As to the additional recession related legislation that Democrats ignored, it would be interesting to know what initiatives Sen. Schumer thinks could have been enacted: public jobs creation (not a chance), breaking up the huge financial institutions that drove much of the fiscal mischief that weakened the economy (I’m not sure Schumer’s New York constituents would have bought into that approach), tough restrictions on corporate executives and tax changes like carried interest reform to reduce income inequity (ditto for interest among the Wall Street crowd). We tried most of those approaches during the TARP and ARRA efforts and were unable to win enough support to pass any of them. Would Schumer have had Democrats try again, fail, and diminish confidence in the President and the party just when we needed broad support to tackle health care?

Now most assuredly, Schumer was thinking about his constituents with this latest blast, but not the millions of New York constituents who needed both economic assistance and health insurance reform. His “constituents” were his Democratic Senate colleagues, angered at losing the majority in the November elections and pointing accusing fingers at President Obama. Schumer’s attack on the President (and by extension, House and Senate leaders who joined in prioritizing the timing of the health care push) may enhance his stature as one willing to watch out for them and their re-election efforts.

There is plenty of blame to go around for the mishandling of the health care strategy, from the bill’s necessarily modest provisions through a quiescent White House messaging strategy to the near-fatal rollout fiasco. On both the messaging and the roll-out, congressional Democrats have been critical of the White House, and justifiably so; warnings were issued and promises made, and yet the Administration walked into mis-step after mis-step. But choosing the wrong timing for advancing the health care debate, after 100 years of failure, was not one of the mistakes; it was the right thing to do, at the essential time, and further time frittered away on doomed economic legislation would have squandered an opportunity to do something historic, which Democrats did, and for which they should be proud, not apologetic.

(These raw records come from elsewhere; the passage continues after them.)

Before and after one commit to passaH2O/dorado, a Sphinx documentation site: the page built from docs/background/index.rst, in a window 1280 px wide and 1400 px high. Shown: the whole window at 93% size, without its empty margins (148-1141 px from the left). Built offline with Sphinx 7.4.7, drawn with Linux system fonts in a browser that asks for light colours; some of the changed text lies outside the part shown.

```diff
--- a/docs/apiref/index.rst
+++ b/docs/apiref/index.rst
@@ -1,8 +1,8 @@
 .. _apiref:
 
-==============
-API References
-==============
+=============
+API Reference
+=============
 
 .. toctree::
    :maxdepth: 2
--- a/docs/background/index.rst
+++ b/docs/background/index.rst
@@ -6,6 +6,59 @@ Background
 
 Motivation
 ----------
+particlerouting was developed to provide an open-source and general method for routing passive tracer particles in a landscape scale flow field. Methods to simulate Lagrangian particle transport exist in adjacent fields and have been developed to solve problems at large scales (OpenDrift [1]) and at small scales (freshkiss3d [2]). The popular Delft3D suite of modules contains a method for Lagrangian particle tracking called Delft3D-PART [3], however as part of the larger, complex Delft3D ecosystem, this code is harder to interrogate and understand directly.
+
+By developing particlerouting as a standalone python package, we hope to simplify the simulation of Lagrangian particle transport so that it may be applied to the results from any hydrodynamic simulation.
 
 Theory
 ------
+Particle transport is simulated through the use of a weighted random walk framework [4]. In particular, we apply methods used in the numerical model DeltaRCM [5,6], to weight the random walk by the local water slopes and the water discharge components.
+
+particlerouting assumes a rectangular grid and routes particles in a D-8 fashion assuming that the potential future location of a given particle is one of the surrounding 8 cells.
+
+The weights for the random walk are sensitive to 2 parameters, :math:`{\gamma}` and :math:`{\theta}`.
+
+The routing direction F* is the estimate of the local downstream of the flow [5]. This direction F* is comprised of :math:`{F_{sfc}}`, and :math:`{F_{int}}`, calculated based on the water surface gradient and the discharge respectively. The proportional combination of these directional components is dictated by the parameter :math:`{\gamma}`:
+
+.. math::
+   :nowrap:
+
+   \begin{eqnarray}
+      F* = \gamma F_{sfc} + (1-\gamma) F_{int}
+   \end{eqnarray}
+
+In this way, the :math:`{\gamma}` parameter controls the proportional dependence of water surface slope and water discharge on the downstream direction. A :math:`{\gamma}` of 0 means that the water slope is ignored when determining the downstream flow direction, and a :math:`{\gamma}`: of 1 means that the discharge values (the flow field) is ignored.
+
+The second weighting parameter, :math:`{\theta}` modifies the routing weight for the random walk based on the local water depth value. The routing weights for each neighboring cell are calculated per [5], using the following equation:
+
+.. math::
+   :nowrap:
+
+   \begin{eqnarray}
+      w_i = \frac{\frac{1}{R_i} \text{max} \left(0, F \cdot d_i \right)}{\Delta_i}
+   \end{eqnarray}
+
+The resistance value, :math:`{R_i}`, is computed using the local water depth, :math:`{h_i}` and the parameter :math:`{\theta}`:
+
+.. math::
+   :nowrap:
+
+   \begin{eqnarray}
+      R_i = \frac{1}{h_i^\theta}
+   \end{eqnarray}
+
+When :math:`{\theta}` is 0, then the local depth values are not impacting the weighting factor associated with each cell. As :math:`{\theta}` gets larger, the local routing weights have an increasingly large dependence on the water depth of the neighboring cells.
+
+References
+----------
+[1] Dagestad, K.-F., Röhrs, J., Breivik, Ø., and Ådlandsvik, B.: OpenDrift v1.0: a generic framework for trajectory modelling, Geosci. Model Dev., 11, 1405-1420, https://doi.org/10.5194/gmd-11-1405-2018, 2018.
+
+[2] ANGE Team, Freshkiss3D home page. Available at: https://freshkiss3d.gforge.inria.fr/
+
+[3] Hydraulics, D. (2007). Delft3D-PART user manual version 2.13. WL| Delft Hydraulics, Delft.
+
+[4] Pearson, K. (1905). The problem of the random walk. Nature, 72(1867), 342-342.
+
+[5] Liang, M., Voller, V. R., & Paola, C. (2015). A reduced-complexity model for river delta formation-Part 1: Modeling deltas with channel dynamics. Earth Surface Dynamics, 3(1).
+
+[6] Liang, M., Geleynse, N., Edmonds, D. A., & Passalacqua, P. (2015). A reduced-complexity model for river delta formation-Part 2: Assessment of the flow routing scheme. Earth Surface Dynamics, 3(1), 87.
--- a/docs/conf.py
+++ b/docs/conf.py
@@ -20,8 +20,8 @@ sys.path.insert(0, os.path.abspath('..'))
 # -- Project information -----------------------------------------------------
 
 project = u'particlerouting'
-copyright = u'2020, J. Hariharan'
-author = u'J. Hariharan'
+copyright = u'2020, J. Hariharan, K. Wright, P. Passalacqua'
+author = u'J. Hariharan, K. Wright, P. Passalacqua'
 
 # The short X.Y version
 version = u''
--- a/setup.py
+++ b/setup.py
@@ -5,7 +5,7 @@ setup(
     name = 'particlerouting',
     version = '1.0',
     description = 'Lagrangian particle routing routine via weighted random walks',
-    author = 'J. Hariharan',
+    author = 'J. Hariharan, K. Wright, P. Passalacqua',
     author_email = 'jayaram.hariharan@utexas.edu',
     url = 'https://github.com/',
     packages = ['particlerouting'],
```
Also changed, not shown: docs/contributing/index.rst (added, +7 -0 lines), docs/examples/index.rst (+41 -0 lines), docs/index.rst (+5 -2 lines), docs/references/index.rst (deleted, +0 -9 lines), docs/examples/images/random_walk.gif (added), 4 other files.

Senators narrowly elected in the 2008 Democratic sweep (likely due to the large outpouring of Democratic votes for Barack Obama) just paid the penalty that House Democrats paid earlier in 2010 and 2012, as well as 2014. Dozens of Democratic House Members who owed their improbable elections to the 2008 turnout lost their seats following the rise of the Tea Party and the emergence of hyperbolic assaults on the ACA. Most were active supporters of the ACA, the stimulus, the Dodd-Frank Wall Street reform and many other Democratic initiatives that helped make the 111th Congress one of the most productive in recent history. And many were marginal Members who knew at the time that their votes could inflame their constituents and jeopardize their jobs. And yet in many conversations with these defeated House Democrats, not one expressed regret to me about having cast the tough votes or having lost their jobs as a result of doing their job and serving their country.

Which makes Schumer’s condemnation of the President all that more startling, particularly given his strong past support for the ACA. Certainly the senator’s statement was intended to appeal to Senate Democrats who might be looking for a new leader in the next few years. It just wasn’t necessary, in order to prove he has their backs, to put a dagger into the backs of President Obama and Democratic congressional leaders.